Challenging Your Assessment
- Informal review
- Administrative review
- Judicial review
Your local assessor is an appointed official in your city or town who has the job of setting assessments on every parcel of real property within their municipality. The assessed value placed on your property is meant to represent the market value, or a percentage of market value, on your property. Not every municipality assesses property at 100% of market value. Some municipalities have a lower Level of Assessment (LOA) and assess properties at a fraction of market value. In either case, if you believe that your assessor's estimate of value on your home is incorrect, and you have evidence to support your claim, then your first step would be to meet with your assessor at any time before the filing of the tentative assessment roll on May 1st. The assessor is able to change assessments at any time before the tentative assessment roll has been filed. Once the tentative assessment roll has been filed on May 1st, you still have the ability to meet with the assessor and stipulate to a value up until Grievance Day (typically the fourth Tuesday in May).

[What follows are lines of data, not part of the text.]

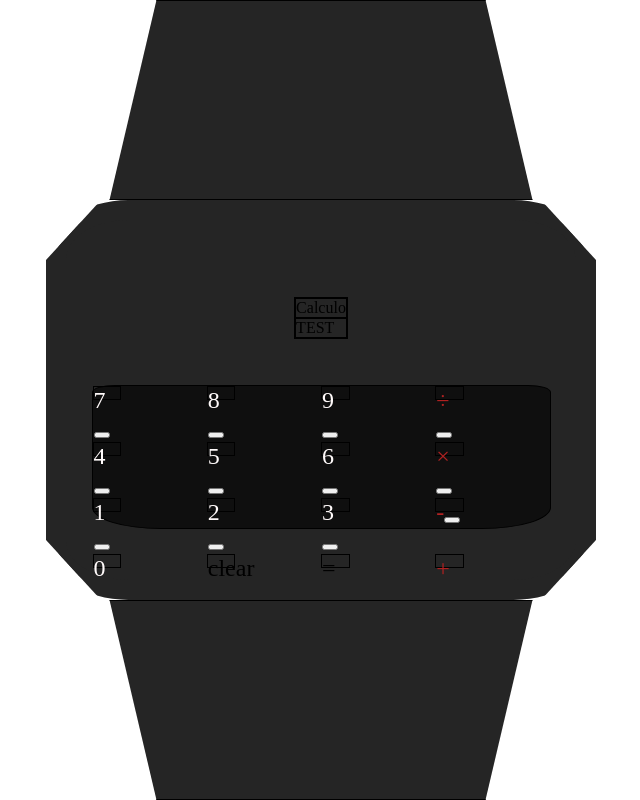
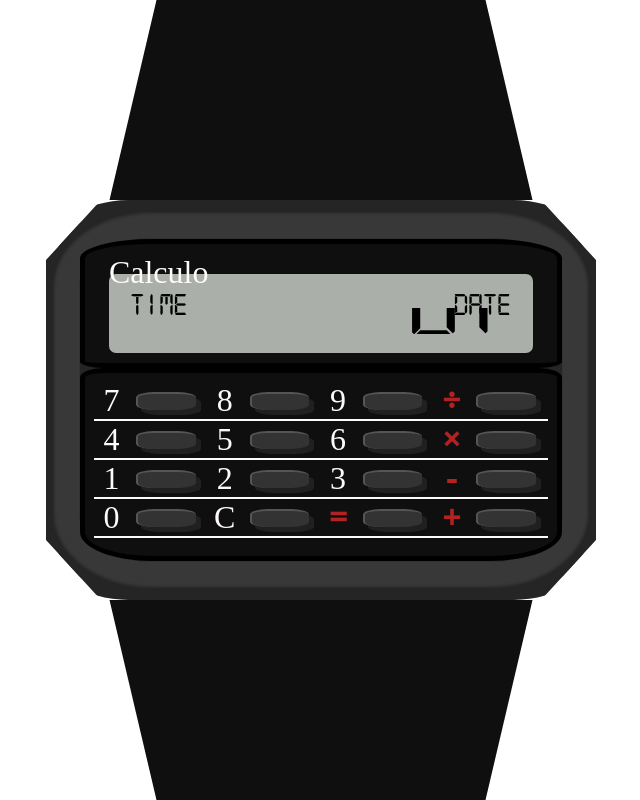
Before and after one commit to thatblockhead/odin-projects, a plain HTML site: page calculator/index.html in a window 1280 px wide. Shown: the whole page, without its empty margins (319-959 px from the left). Drawn offline with Linux system fonts and the light colour scheme.

Commit message:
Styling complete

```diff
--- a/calculator/index.html
+++ b/calculator/index.html
@@ -10,28 +10,86 @@
 <body>
     <div class="top-band">hi</div>
     <div class="container">
+        <div class="watch-face">
         <div class="top">
             <div class="brand">Calculo</div>
-            <div id="display">TEST</div>
+            <div class="display">
+                <div id="LCD-top">
+                    <div id="time">Time</div>
+                    <div id="date">Date</div>
+                </div>
+                <div id="LCD-bottom">
+                    <input id="calc" type="text" value="Hi" readonly>
+                </div>
+            </div>
         </div>
         <div class="bottom">
-            <div id="7" class="grid-item number">7 <button class="button"></button></div>
-            <div id="8" class="grid-item number">8<button class="button"></button></div>
-            <div id="9" class="grid-item number">9<button class="button"></button></div>
-            <div id="/" class="grid-item operator">÷<button class="button"></button></div>
-            <div id="4" class="grid-item number">4<button class="button"></button></div>
-            <div id="5" class="grid-item number">5<button class="button"></button></div>
-            <div id="6" class="grid-item number">6<button class="button"></button></div>
-            <div id="*" class="grid-item operator">×<button class="button"></button></div>
-            <div id="1" class="grid-item number">1<button class="button"></button></div>
-            <div id="2" class="grid-item number">2<button class="button"></button></div>
-            <div id="3" class="grid-item number">3<button class="button"></button></div>
-            <div id="-" class="grid-item operator">-<button class="button"></button></div>
-            <div id="0" class="grid-item number">0<button class="button"></button></div>
-            <div id="clear" class="grid-item">clear<button class="button"></button></div>
-            <div id="=" class="grid-item">=<button class="button"></button></div>
-            <div id="+" class="grid-item operator">+<button class="button"></button></div>
+            <div class="grid-item">
+                <div id="7" class="number">7</div>
+                <div class="button-div"><button class="button"></button></div>
+            </div>
+            <div class="grid-item">
+                <div id="8" class="number">8</div>
+                <div class="button-div"><button class="button"></button></div>
+            </div>
+            <div class="grid-item">
+                <div id="9" class="number">9</div>
+                <div class="button-div"><button class="button"></button></div>
+            </div>
+            <div class="grid-item">
+                <div id="/" class="operator">÷</div>
+                <div class="button-div"><button class="button"></button></div>
+            </div>
+            <div class="grid-item">
+                <div id="4" class="number">4</div>
+                <div class="button-div"><button class="button"></button></div>
+            </div>
+            <div class="grid-item">
+                <div id="5" class="number">5</div>
+                <div class="button-div"><button class="button"></button></div>
+            </div>
+            <div class="grid-item">
+                <div id="6" class="number">6</div>
+                <div class="button-div"><button class="button"></button></div>
+            </div>
+            <div class="grid-item">
+                <div id="*" class="operator">×</div>
+                <div class="button-div"><button class="button"></button></div>
+            </div>
+            <div class="grid-item">
+                <div id="1" class="number">1</div>
+                <div class="button-div"><button class="button"></button></div>
+            </div>
+            <div class="grid-item">
+                <div id="2" class="number">2</div>
+                <div class="button-div"><button class="button"></button></div>
+            </div>
+            <div class="grid-item">
+                <div id="3" class="number">3</div>
+                <div class="button-div"><button class="button"></button></div>
+            </div>
+            <div class="grid-item">
+                <div id="-" class="operator">-</div>
+                <div class="button-div"><button class="button"></button></div>
+            </div>
+            <div class="grid-item">
+                <div id="0" class="number">0</div>
+                <div class="button-div"><button class="button"></button></div>
+            </div>
+            <div class="grid-item">
+                <div id="clear" class="number">C</div>
+                <div class="button-div"><button class="button"></button></div>
+            </div>
+            <div class="grid-item">
+                <div id="=" class="operator">=</div>
+                <div class="button-div"><button class="button"></button></div>
+            </div>
+            <div class="grid-item">
+                <div id="+" class="operator">+</div>
+                <div class="button-div"><button class="button"></button></div>
+            </div>
         </div>
+    </div>
     </div>
     <div class="bottom-band"></div>
 </body>
--- a/calculator/styles.css
+++ b/calculator/styles.css
@@ -14,17 +14,44 @@ body {
 }
 
 div {
-    border: 1px solid black;
+    /* border: 1px solid hotpink; */
+}
+
+@media screen and (min-width: 601px) {
+    .brand {
+      font-size: 2em;
+    }
+
+    #LCD-top {
+        font-size: 2em;
+    }
+
+    #calc {
+        font-size: 7em;
+    }
+
+    .number, .operator {
+        font-size: 2em;
+    }
+  }
+
+@media screen and (max-width: 600px) {
+    #calc {
+    font-size: 4em;
+}
+}
+
+
+.top-band, .bottom-band {
+    background-color: #0f0f0f;
+    width: 70%;
+    max-width: 470px;
+    min-width: 260px;
+    height: 25%;
 }
 
 .top-band {
     clip-path: polygon(15% 0%, 85% 0%, 95% 100%, 5% 100%);
-    background-color: #252525;
-    width: 70%;
-    max-width: 470px;
-    min-width: 260px;
-    margin-top: 0;
-    height: 25%;
 }
 
 .container {
@@ -39,44 +66,131 @@ div {
     border-radius: 15%;
     display: flex;
     flex-direction: column;
-    justify-content: space-between;
+    justify-content: center;
     align-items: center;
 }
 
+.watch-face {
+    height: 90%;
+    width: 95%;
+    padding: 0;
+    border: 1px solid #333333;
+    border-radius: 15%;
+    box-shadow: 0px 0px 3px 25px #383838;
+}
+
 .top {
-    margin-top: 15%;
+    height: 40%;
+    padding: 2% 5%;
+    background-color: #0f0f0f;
+    border: 5px solid black;
+    border-radius: 15% 15% 5% 5%;
+}
+
+.brand {
+    height: 20%;
+    color: snow;
+}
+
+@font-face {
+    font-family: 'digital-7-mono';
+    src: url('./digital-7.mono.ttf');
+}
+
+.display {
+    height: 80%;
+    line-height: 80%;
+    background-color: rgb(170, 175, 170);
+    border-radius: 7px;
+    padding: 5%;
+    display: flex;
+    flex-direction: column;
+    justify-content: space-between;
+    font-family: 'digital-7-mono';
+}
+
+#LCD-top {
+    display: flex;
+    justify-content: space-between;
+    /* font-size: x-large; */
+}
+
+#LCD-bottom {
+    display: flex;
+    justify-content: end;
+    height: 70%;
+}
+
+#calc {
+    text-align: right;
+    width: 100%;
+    border: none;
+    background-color: transparent;
+    font-family: 'digital-7-mono';
+    /* font-size: 6em; */
 }
 
 .bottom {
-    width: 90%;
-    height: 40%;
+    padding: 2% 2% 5% 2%;
+    height: 60%;
     display: grid;
     grid-template-columns: repeat(4, 1fr);
     grid-template-rows: repeat(4, 1fr);
-    margin-bottom: 10%;
-    background-color: rgb(15, 15, 15);
+    background-color: #0f0f0f;
+    border: 5px solid #000000;
     border-radius: 5% 5% 15% 15%;
 }
 
 .bottom-band {
     clip-path: polygon(5% 0%, 95% 0%, 85% 100%, 15% 100%);
-    background-color: #252525;
-    width: 70%;
-    max-width: 470px;
-    min-width: 260px;
-    height: 25%;
 }
 
 .grid-item {
-    width: 25%;
-    height: 25%;
-    font-size: x-large;
+    display: flex;
+    color: snow;
+    border-bottom: 2px solid snow;
 }
 
-.number {
-    color: snow;
+.number, .operator {
+    display: flex;
+    align-items: center;
+    justify-content: center;
+    width: 30%;
+    height: 100%;
+}
+
+.button-div {
+    display: flex;
+    align-items: center;
+    width: 70%;
+}
+
+.button {
+    margin-left: 10%;
+    width: 75%;
+    height: 50%;
+    border-top: 2px solid #555555;
+    border-left: 2px solid #555555;
+    border-bottom: 0;
+    border-right: 0;
+    box-shadow: 5px 5px #202020;
+    border-radius: 30%;
+    background-color: #333333;
+}
+
+.button:hover {
+    cursor: pointer;
+}
+
+.button:active {
+    box-shadow: 2px 2px #202020;
+    transition: all 0.1s;
+    transform: translateY(4px);
+    transform: translateX(4px);
 }
 
 .operator {
     color: firebrick;
+    font-size: xx-large;
+    font-weight: 1000;
 }
```
Also changed, not shown: calculator/digital-7.mono.ttf (added).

It's important to note that the assessor only has control over the assessed value on your property and the law requires it to be their estimate of market value or a fraction thereof. Taxable values can only be lowered by granting exemptions and tax bill amounts are not within the control of your assessor. If you feel that your assessment accurately reflects the market value of your home, but that your tax burden is too high, you should address this with the jurisdictions that impose property taxes on your property (e.g. the county legislature, city council, town board, special district, or school district).
If you choose not to meet informally with your assessor, or you do not get the desired result at that stage of the process, your next step would be to meet with your local Board of Assessment Review in May. This board is a quasi-judicial body appointed by your city or town, generally made up of local residents with a background in real estate or knowledge of property values and they are trained to hear assessment grievance cases and determine whether to lower assessments. The board generally meets on the fourth Tuesday in May, but that date can vary by local law. You do not need an attorney or any legal counsel for this stage of review, but it is wise to have sufficient evidence to support your claim.
On July 1st, the final assessment roll is published that contains final assessed values that will be used for all upcoming tax levies. If you assessment was not lowered in May by the board of assessment review, your final step would be to pursue judicial review of your assessment. In order to pursue Judicial Review of your assessment, you must have gone through the administrative review process and met with the board of assessment review in May. There are two levels of judicial review available:
- Small Claims Assessment Review (SCAR): an option available to most homeowners that own and occupy a one, two, or three-family residence used exclusively for residential purposes.
- Tax Certiorari proceedings in State Supreme Court: for all other property this is the only option for judicial review. To pursue this option you should contact an attorney.